**What to produce**. Look for the word "Highline" in the data below, and copy every line that holds it.
*** Opening Dataset content ***
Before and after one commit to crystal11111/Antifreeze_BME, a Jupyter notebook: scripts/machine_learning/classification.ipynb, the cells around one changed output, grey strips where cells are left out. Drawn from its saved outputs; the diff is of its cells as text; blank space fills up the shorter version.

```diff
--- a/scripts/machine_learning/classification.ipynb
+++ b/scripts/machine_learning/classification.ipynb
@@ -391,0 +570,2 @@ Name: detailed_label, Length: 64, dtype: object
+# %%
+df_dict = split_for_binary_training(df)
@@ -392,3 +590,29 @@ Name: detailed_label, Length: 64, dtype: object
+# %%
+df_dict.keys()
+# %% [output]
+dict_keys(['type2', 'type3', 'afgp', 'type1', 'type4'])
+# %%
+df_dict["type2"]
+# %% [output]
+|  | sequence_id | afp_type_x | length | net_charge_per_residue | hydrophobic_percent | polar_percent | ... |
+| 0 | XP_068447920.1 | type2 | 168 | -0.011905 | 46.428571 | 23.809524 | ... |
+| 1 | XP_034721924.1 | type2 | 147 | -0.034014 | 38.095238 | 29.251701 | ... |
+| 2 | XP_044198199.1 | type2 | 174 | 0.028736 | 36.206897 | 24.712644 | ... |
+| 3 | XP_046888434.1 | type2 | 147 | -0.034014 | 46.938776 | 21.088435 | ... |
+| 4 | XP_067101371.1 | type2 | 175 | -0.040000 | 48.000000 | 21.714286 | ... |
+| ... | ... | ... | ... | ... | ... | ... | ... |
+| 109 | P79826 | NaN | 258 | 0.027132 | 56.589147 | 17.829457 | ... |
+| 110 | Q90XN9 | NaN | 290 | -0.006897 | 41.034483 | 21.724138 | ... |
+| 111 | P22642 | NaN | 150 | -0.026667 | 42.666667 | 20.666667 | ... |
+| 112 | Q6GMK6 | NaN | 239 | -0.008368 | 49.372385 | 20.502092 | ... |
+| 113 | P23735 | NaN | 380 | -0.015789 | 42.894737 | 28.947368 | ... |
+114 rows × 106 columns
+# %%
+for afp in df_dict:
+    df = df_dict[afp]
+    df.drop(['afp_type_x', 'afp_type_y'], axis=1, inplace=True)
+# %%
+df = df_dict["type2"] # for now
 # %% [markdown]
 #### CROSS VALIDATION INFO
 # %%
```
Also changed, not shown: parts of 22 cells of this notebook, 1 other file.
*** Closing Dataset content ***
*** Opening Dataset content ***
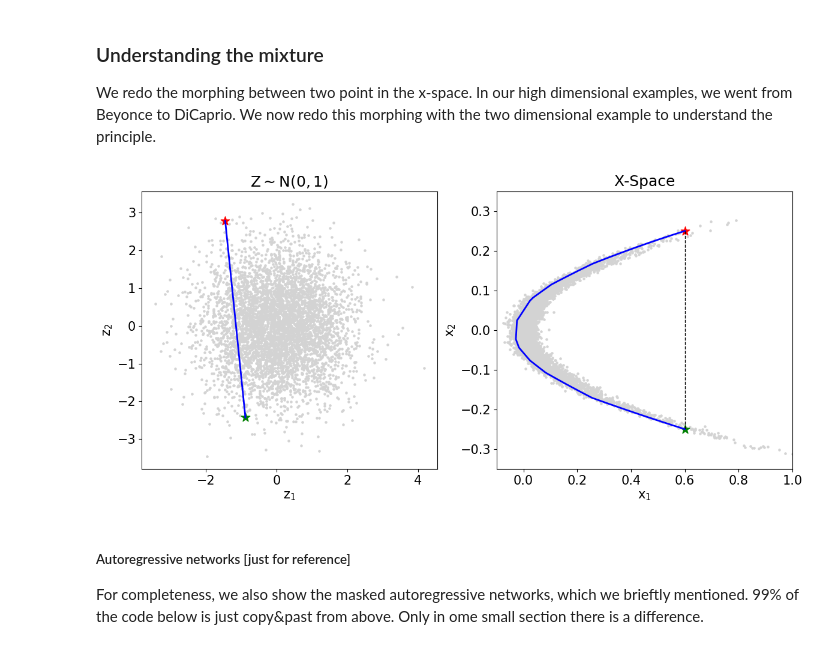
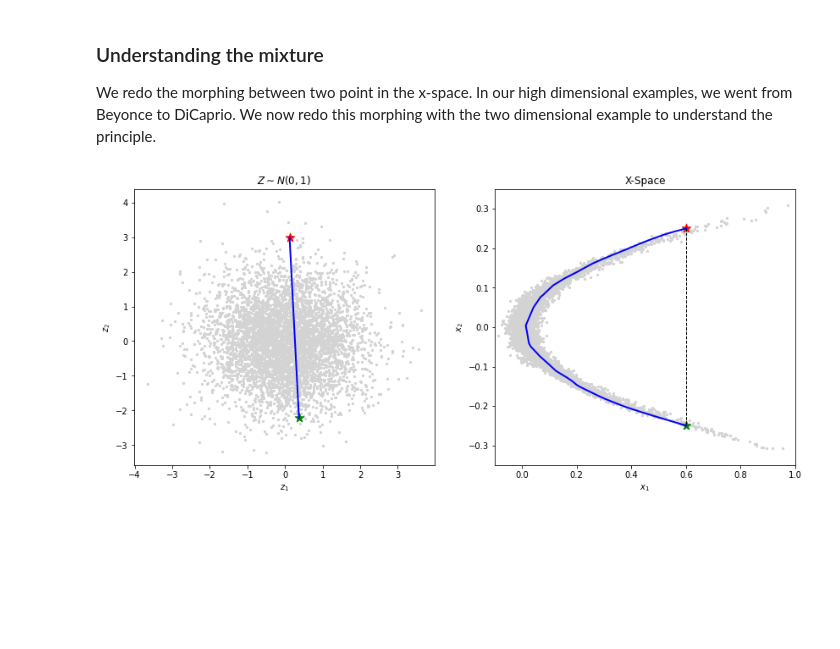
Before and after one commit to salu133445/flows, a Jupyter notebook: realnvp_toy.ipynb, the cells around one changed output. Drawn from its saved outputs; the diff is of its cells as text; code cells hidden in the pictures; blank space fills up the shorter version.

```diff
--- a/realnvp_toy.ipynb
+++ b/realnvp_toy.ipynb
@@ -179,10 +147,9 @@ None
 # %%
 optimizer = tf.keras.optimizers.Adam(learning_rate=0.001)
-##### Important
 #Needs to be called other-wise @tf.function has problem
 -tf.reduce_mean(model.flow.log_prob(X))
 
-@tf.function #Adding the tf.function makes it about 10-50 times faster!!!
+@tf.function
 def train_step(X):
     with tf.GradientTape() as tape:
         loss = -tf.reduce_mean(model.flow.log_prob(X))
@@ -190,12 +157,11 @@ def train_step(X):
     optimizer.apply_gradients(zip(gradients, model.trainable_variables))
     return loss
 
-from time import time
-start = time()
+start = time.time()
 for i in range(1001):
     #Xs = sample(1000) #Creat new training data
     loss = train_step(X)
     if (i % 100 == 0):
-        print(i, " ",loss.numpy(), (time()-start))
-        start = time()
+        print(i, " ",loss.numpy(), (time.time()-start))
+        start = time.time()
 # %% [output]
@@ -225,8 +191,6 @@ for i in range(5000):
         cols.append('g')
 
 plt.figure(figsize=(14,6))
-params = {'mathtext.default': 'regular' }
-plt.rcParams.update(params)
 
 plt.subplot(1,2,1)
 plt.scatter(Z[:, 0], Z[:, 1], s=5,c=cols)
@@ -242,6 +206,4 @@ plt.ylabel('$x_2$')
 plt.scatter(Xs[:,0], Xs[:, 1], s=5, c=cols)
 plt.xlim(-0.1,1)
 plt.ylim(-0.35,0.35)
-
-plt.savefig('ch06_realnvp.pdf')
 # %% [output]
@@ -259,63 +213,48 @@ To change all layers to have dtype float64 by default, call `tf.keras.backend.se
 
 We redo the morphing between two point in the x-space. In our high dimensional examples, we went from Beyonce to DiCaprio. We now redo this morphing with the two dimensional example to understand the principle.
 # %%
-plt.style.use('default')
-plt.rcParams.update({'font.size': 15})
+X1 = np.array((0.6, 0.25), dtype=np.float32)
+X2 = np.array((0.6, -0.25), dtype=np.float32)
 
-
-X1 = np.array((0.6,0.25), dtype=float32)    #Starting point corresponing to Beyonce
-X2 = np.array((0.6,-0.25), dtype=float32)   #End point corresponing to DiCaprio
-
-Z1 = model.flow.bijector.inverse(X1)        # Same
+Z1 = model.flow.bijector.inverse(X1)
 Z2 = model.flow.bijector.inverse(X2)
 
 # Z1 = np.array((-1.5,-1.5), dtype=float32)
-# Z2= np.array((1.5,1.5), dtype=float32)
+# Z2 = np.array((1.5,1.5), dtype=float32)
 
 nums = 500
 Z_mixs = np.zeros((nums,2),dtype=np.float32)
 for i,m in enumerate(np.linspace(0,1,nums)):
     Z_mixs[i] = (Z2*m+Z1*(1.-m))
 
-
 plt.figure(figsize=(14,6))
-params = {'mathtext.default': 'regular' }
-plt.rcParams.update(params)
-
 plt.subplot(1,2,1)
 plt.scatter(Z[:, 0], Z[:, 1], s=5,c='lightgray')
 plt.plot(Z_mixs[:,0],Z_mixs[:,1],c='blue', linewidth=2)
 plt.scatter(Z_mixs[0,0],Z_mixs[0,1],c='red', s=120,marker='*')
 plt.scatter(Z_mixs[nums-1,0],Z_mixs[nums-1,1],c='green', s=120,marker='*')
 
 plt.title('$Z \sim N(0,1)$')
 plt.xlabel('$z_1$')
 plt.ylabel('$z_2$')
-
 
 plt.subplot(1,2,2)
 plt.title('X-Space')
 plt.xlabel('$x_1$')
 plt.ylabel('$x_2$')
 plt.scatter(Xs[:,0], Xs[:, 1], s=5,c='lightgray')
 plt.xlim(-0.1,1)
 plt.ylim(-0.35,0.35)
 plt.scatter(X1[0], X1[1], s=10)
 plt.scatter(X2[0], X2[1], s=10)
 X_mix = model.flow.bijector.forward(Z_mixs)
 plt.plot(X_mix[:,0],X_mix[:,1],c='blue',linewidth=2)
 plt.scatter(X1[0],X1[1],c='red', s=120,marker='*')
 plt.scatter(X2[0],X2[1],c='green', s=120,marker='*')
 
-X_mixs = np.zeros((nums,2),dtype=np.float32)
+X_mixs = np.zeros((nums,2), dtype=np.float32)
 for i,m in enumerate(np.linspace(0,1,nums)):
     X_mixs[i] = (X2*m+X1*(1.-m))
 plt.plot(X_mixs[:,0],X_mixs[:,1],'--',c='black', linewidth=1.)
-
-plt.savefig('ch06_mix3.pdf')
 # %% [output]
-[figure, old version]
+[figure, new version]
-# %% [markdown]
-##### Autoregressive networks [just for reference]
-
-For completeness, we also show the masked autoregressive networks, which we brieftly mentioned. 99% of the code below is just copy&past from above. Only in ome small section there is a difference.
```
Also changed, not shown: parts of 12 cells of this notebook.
*** Closing Dataset content ***
*** Opening Dataset content ***
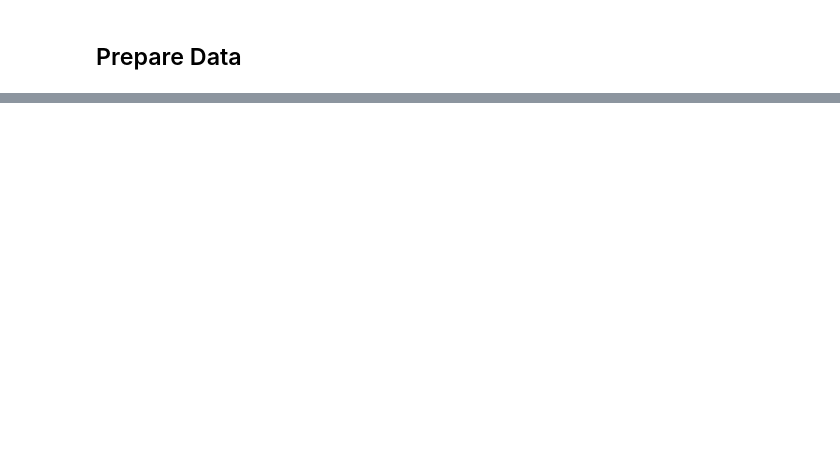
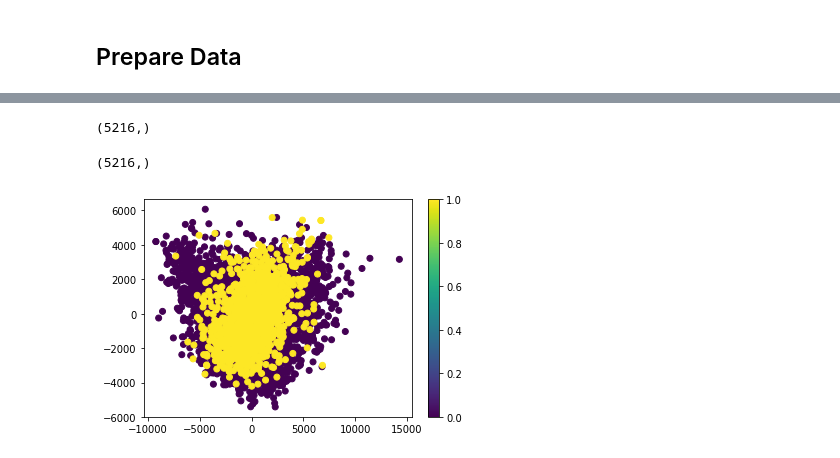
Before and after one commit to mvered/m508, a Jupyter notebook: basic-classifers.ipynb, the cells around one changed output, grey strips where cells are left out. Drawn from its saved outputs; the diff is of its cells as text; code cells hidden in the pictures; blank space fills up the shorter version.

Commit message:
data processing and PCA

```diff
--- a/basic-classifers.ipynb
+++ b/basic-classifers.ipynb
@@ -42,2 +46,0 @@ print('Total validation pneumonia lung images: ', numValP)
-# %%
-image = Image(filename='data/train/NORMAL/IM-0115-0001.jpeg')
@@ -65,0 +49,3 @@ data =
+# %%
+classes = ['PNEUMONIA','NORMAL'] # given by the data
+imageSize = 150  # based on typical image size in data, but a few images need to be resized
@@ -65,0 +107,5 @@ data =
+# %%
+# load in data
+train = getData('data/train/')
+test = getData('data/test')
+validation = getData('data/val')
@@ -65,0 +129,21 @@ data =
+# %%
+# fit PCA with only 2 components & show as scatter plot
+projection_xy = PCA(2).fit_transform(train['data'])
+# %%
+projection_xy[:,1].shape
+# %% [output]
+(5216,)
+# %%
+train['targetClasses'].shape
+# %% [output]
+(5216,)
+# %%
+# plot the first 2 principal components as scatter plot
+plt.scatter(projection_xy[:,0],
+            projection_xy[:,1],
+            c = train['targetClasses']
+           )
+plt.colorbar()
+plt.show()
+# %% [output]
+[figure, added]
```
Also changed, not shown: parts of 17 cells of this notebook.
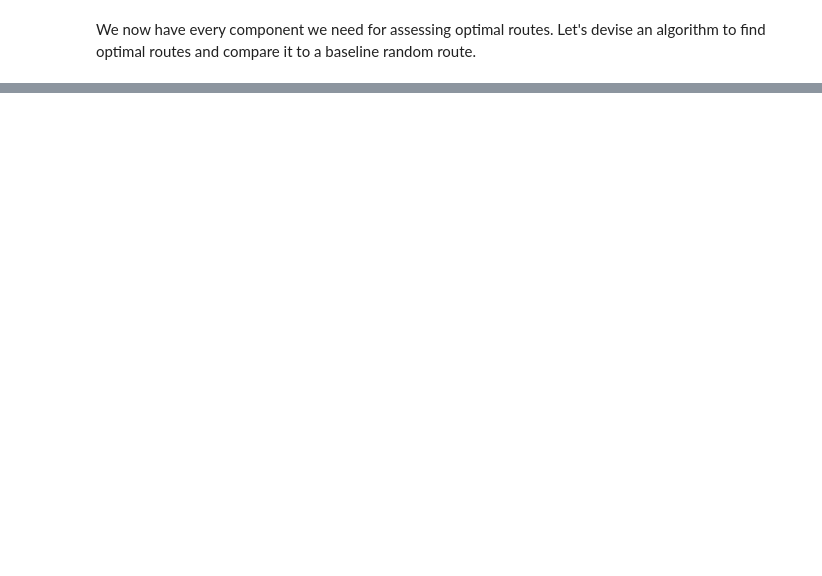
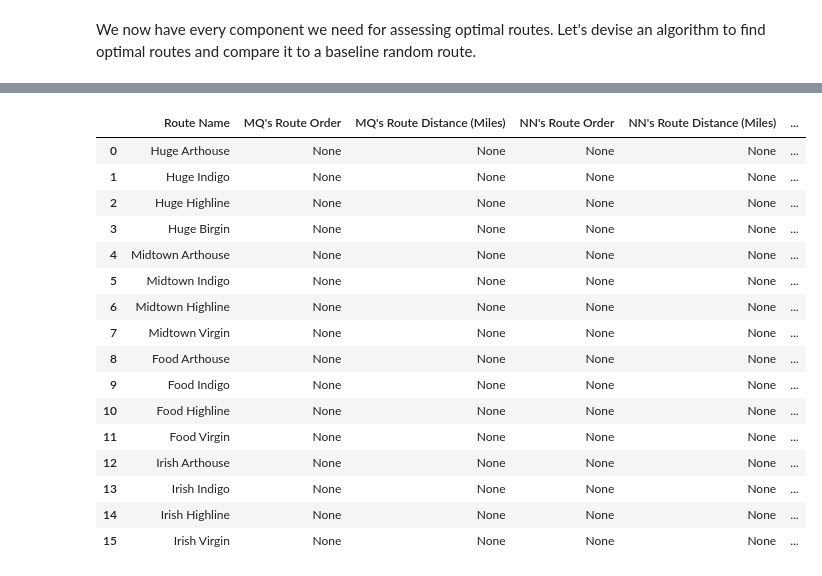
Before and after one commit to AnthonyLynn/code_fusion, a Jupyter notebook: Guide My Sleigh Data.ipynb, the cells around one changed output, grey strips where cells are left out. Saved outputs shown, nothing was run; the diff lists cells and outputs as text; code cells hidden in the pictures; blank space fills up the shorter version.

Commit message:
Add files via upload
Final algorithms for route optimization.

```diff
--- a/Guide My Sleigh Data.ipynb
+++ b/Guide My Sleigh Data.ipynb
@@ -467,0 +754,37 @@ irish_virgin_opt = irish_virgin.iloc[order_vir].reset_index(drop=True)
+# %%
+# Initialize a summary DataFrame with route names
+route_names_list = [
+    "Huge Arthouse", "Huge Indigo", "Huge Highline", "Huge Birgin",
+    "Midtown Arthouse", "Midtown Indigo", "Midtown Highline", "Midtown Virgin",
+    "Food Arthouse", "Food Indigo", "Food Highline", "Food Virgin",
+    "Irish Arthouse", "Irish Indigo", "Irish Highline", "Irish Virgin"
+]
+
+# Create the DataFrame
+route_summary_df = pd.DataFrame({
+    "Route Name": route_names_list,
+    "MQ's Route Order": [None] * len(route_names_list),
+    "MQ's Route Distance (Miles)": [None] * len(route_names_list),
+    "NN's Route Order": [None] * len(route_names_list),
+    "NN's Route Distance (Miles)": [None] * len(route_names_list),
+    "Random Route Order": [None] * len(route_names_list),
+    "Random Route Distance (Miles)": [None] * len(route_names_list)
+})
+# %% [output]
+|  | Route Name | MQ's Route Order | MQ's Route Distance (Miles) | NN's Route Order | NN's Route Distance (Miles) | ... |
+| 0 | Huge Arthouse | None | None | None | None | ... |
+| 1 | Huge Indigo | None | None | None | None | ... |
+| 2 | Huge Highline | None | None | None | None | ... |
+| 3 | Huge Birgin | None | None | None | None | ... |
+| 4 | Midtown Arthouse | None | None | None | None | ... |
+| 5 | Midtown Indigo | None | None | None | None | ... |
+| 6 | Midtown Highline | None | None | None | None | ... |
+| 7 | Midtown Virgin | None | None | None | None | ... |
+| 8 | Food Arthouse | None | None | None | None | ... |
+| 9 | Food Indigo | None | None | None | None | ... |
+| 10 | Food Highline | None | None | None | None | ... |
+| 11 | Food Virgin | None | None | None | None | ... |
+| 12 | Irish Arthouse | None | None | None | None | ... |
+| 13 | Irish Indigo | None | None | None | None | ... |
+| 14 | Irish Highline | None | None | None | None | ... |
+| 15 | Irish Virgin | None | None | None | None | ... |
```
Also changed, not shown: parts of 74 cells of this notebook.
*** Closing Dataset content ***
**Answer to this exercise**.
+    "Huge Arthouse", "Huge Indigo", "Huge Highline", "Huge Birgin",
+    "Midtown Arthouse", "Midtown Indigo", "Midtown Highline", "Midtown Virgin",
+    "Food Arthouse", "Food Indigo", "Food Highline", "Food Virgin",
+    "Irish Arthouse", "Irish Indigo", "Irish Highline", "Irish Virgin"
+| 2 | Huge Highline | None | None | None | None | ... |
+| 6 | Midtown Highline | None | None | None | None | ... |
+| 10 | Food Highline | None | None | None | None | ... |
+| 14 | Irish Highline | None | None | None | None | ... |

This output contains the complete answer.